For this list, I got a little help from The New Baby Name Survey Book by Bruce Lansky, which reveals some common preconceptions about names. It is not all that new but still a great reference. I also consulted various online forums where people discuss baby names. I’ve included both popular names, which can be quite sexy, and rarer ones. The names with asterisks by them are common names for men in their 20s and 30s in the United States, according to the Social Security database. If you do pick an unusual first name, you might want to go with a pretty normal surname. Conversely, if you have a common first name, you might want a less usual last name to give your guy some flair. Aaron*Adam* Quintessential solid good-guy name.Aidan Can also be spelled Aiden.Alaric Also spelled Alarik.Alexander He can go by Alex or Xander.Andrew* Andrew is sexy. MASTER LIST of Gestures and Body Language! | Bryn Donovan. Hey there! Lots of writers liked my list of facial expressions, so I thought I would do a companion post about gestures and body language.
Describing these can help readers visualize a scene and get a feel for the characters, and again, they can set up lines of dialogue so you don’t have a string of he said, she said, he asked, she exclaimed, etc., running down the page. You might want to consider which gestures or what body language is typical for each of your characters. For instance, one of my characters in the novel I just finished tends to hug herself when she’s nervous, while another has a habit of rubbing at his shoulder when he’s uncomfortable. They only do it a few times each throughout the book, but I think details like that make characters feel more solid. For a great guide to what body language means, I recommend What Every BODY Is Saying, by former FBI counterintelligence offer Joe Navarro and body language expert Marvin Karlins. she raised her chin he lifted his chin Related.
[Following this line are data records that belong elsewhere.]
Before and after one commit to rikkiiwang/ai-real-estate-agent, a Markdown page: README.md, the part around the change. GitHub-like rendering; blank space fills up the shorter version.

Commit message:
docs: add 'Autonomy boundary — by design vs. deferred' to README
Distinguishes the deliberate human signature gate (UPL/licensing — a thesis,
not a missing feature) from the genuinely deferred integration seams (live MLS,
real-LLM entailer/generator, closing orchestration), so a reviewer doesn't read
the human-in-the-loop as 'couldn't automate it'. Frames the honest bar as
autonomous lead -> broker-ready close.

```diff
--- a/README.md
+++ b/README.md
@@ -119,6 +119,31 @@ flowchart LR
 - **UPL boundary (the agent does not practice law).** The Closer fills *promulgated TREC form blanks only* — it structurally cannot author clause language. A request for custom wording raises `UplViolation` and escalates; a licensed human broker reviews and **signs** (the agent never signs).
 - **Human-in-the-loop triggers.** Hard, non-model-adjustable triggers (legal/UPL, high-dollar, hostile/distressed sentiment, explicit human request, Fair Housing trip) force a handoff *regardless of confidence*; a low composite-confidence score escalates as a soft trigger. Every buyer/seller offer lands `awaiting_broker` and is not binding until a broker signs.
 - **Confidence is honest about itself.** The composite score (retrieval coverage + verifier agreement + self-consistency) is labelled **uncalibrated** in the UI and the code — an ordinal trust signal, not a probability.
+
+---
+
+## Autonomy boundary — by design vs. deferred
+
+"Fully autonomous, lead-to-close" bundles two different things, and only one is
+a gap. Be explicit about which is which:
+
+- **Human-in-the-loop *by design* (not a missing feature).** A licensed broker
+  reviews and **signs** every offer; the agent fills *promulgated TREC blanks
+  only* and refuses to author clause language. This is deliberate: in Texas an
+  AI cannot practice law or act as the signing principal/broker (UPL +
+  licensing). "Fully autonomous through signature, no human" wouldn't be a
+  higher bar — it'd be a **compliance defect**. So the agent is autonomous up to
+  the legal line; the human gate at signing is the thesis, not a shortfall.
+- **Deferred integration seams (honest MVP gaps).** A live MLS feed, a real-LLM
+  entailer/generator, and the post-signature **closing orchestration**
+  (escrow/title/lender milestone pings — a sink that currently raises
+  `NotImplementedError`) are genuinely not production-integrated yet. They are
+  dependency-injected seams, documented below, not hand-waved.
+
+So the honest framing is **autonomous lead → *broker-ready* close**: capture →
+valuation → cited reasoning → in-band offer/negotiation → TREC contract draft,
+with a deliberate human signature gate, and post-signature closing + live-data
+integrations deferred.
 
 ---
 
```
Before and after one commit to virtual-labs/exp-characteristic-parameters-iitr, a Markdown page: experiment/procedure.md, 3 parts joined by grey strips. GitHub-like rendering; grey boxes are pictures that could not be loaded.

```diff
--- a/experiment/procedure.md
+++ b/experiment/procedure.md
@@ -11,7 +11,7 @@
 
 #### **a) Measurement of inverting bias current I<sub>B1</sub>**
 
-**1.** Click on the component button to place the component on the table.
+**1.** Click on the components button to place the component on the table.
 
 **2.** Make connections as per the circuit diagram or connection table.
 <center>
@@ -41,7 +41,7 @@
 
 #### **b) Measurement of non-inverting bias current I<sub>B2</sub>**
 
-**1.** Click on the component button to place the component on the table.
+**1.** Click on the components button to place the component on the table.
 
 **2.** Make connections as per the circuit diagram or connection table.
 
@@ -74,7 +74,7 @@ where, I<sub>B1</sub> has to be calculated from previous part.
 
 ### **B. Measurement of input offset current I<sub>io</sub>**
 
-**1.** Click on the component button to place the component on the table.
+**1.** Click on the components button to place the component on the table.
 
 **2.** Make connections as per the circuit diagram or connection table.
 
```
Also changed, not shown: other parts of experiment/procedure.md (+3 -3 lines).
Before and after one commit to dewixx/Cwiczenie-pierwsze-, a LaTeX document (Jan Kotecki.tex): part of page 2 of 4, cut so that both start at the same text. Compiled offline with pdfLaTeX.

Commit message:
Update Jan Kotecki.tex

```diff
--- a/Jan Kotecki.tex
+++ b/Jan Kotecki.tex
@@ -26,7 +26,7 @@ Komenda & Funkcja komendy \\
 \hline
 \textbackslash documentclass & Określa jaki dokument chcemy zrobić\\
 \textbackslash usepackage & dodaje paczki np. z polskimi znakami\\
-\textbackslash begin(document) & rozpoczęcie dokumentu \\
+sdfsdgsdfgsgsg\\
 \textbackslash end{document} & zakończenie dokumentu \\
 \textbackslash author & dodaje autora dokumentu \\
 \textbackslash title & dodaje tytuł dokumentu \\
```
MASTER LIST of Physical Descriptions! | Bryn Donovan. Make Information Beautiful. 20-Year-Old Hunter S. Thompson’s Superb Advice on How to Find Your Purpose and Live a Meaningful Life. As a hopeless lover of both letters and famous advice, I was delighted to discover a letter 20-year-old Hunter S. Thompson — gonzo journalism godfather, pundit of media politics, dark philosopher — penned to his friend Hume Logan in 1958. Found in Letters of Note: Correspondence Deserving of a Wider Audience (public library | IndieBound) — the aptly titled, superb collection based on Shaun Usher’s indispensable website of the same name — the letter is an exquisite addition to luminaries’ reflections on the meaning of life, speaking to what it really means to find your purpose.
Cautious that “all advice can only be a product of the man who gives it” — a caveat other literary legends have stressed with varying degrees of irreverence — Thompson begins with a necessary disclaimer about the very notion of advice-giving: To give advice to a man who asks what to do with his life implies something very close to egomania. Every man is the sum total of his reactions to experience. Aimé un Bracelet Toujours sur mon esprit... Pour par MadebyMishka. Some Infinities are Bigger than other Infinities par TheDirection. Porte secrète collier collier personnalisé collier par CaptureMyArt. Pissenlit collier collier de souhait cadeau de par CaptureMyArt.
5 Ways to Earn Passive Income.